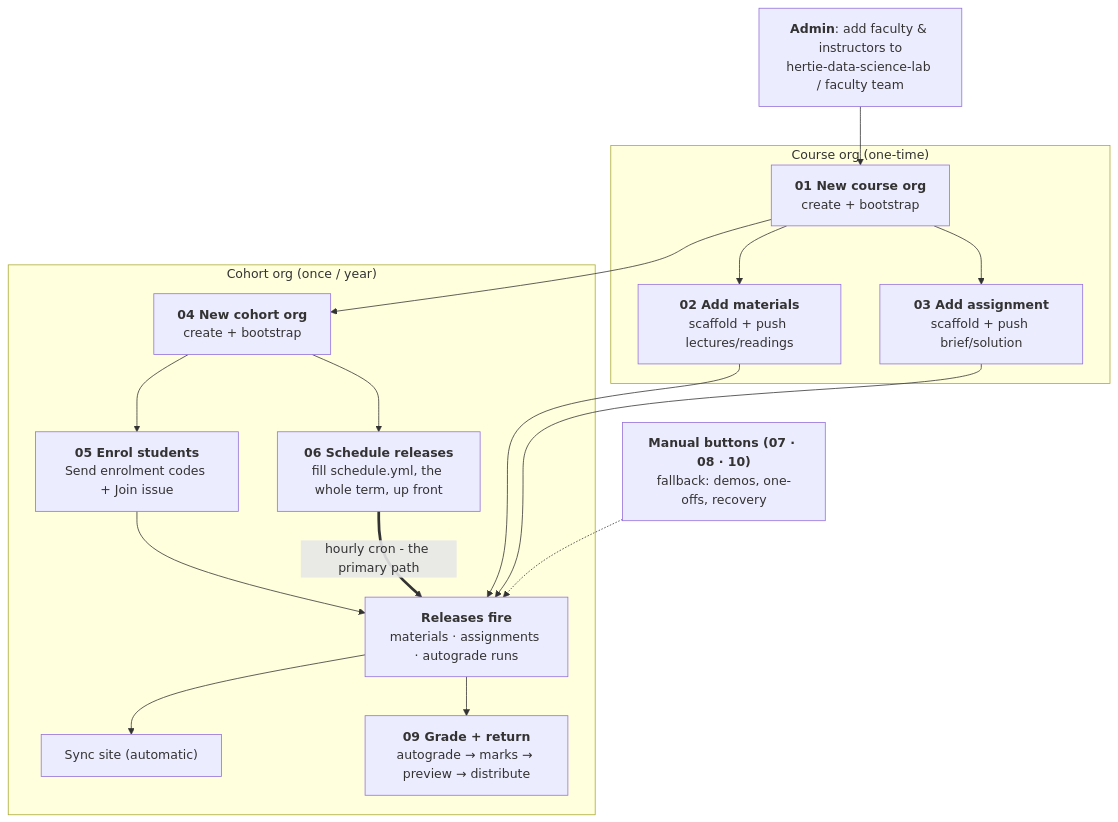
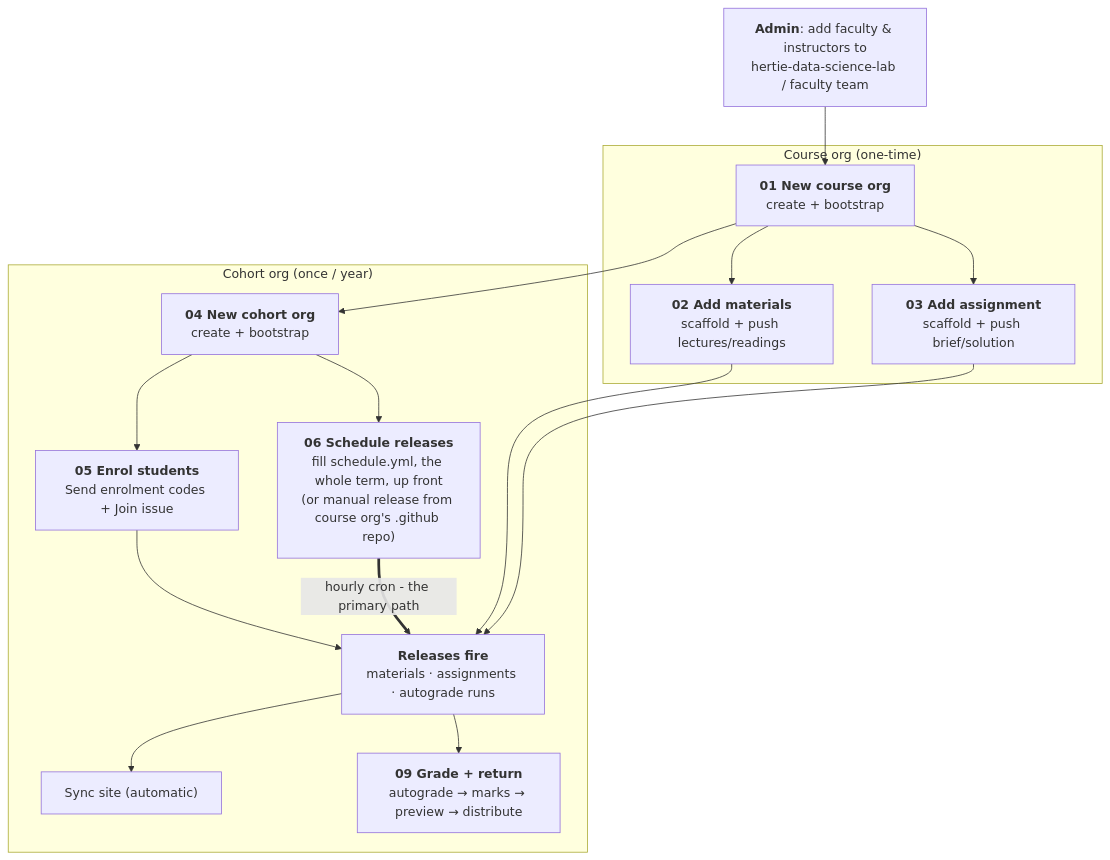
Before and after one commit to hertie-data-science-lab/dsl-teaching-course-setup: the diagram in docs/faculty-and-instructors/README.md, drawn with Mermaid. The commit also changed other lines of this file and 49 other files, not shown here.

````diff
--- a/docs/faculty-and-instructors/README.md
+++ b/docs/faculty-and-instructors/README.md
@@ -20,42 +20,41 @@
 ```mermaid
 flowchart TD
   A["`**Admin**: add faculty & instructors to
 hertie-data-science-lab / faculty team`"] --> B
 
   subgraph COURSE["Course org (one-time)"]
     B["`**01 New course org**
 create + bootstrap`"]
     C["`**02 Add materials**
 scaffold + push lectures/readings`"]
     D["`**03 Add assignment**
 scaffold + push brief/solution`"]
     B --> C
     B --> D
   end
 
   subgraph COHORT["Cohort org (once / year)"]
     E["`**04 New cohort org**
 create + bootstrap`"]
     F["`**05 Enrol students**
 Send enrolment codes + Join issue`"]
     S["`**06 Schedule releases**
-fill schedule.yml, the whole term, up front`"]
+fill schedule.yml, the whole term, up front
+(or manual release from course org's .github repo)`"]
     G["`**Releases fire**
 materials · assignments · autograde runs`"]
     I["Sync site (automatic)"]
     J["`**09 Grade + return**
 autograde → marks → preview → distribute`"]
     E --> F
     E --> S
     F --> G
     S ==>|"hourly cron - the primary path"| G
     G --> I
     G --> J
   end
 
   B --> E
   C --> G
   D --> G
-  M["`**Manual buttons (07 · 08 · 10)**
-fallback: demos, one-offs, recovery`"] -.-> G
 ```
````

**Action item:** In the data above, how many lines contain the word "README"? Write the number only.

**Result of the task:** 3